## RECORDS SHOWN
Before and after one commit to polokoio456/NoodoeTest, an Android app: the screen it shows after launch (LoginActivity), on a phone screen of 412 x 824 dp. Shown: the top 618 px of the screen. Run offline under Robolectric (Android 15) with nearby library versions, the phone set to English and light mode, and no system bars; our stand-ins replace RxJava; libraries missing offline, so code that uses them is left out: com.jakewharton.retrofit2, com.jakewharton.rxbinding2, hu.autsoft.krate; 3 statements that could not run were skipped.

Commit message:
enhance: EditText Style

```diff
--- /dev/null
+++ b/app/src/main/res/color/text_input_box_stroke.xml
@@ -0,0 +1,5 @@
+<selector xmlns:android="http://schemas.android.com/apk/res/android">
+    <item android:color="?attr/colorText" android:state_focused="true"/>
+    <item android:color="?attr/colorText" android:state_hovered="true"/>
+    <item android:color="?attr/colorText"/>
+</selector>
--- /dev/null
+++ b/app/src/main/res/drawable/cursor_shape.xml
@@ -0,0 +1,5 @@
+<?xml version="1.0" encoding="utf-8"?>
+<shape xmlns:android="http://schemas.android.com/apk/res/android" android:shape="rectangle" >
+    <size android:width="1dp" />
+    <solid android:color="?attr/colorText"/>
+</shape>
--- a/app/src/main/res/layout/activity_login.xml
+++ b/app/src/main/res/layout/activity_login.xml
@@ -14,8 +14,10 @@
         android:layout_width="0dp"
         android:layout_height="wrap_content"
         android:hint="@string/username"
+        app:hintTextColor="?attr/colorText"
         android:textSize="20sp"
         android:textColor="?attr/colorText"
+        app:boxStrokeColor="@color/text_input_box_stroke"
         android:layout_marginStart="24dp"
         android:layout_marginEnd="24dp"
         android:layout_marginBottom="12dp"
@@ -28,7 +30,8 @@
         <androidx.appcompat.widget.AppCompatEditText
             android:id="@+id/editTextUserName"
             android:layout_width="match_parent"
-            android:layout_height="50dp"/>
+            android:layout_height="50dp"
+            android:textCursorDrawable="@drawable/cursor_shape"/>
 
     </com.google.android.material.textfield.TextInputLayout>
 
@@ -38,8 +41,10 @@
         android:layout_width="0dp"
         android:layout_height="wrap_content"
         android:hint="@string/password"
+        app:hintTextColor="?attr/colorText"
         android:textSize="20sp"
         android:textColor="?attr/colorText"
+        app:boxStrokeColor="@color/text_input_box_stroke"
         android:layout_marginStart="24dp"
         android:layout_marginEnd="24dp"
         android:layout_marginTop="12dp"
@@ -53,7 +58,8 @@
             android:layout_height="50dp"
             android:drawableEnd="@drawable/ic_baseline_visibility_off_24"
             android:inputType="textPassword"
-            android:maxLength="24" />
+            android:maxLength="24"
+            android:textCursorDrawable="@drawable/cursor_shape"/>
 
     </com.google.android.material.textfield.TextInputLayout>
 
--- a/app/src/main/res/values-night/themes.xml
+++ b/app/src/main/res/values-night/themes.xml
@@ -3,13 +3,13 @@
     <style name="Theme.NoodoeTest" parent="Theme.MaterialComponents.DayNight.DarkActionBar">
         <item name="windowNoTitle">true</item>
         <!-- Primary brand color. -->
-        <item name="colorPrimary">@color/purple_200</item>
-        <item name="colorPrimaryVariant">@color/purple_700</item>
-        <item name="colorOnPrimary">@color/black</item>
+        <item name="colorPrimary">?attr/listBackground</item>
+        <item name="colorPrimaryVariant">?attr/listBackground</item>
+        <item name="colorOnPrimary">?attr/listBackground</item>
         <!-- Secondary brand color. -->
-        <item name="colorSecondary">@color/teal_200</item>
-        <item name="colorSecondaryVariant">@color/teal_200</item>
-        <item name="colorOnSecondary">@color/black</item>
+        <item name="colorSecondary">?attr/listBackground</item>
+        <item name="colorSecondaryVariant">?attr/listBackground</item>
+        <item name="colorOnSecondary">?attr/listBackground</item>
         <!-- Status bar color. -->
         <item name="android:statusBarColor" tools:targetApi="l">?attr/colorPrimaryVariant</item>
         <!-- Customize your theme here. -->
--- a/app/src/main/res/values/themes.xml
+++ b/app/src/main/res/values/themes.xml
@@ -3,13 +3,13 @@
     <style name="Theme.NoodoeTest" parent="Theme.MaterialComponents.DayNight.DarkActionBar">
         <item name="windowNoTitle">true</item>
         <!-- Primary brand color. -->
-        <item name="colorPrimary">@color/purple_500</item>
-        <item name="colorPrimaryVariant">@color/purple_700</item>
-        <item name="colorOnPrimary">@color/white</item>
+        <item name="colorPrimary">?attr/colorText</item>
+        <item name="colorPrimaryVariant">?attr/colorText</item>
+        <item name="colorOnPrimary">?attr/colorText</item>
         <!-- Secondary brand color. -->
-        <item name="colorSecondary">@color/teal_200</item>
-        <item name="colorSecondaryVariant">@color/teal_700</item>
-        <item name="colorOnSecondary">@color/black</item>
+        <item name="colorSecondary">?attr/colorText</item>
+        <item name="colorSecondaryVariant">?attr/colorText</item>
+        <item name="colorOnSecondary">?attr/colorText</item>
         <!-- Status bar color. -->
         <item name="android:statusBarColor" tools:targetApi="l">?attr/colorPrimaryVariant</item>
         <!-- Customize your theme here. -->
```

## WORK ITEM
All lines above with "themes" in them should be returned.

## TASK ANSWER
--- a/app/src/main/res/values-night/themes.xml
+++ b/app/src/main/res/values-night/themes.xml
--- a/app/src/main/res/values/themes.xml
+++ b/app/src/main/res/values/themes.xml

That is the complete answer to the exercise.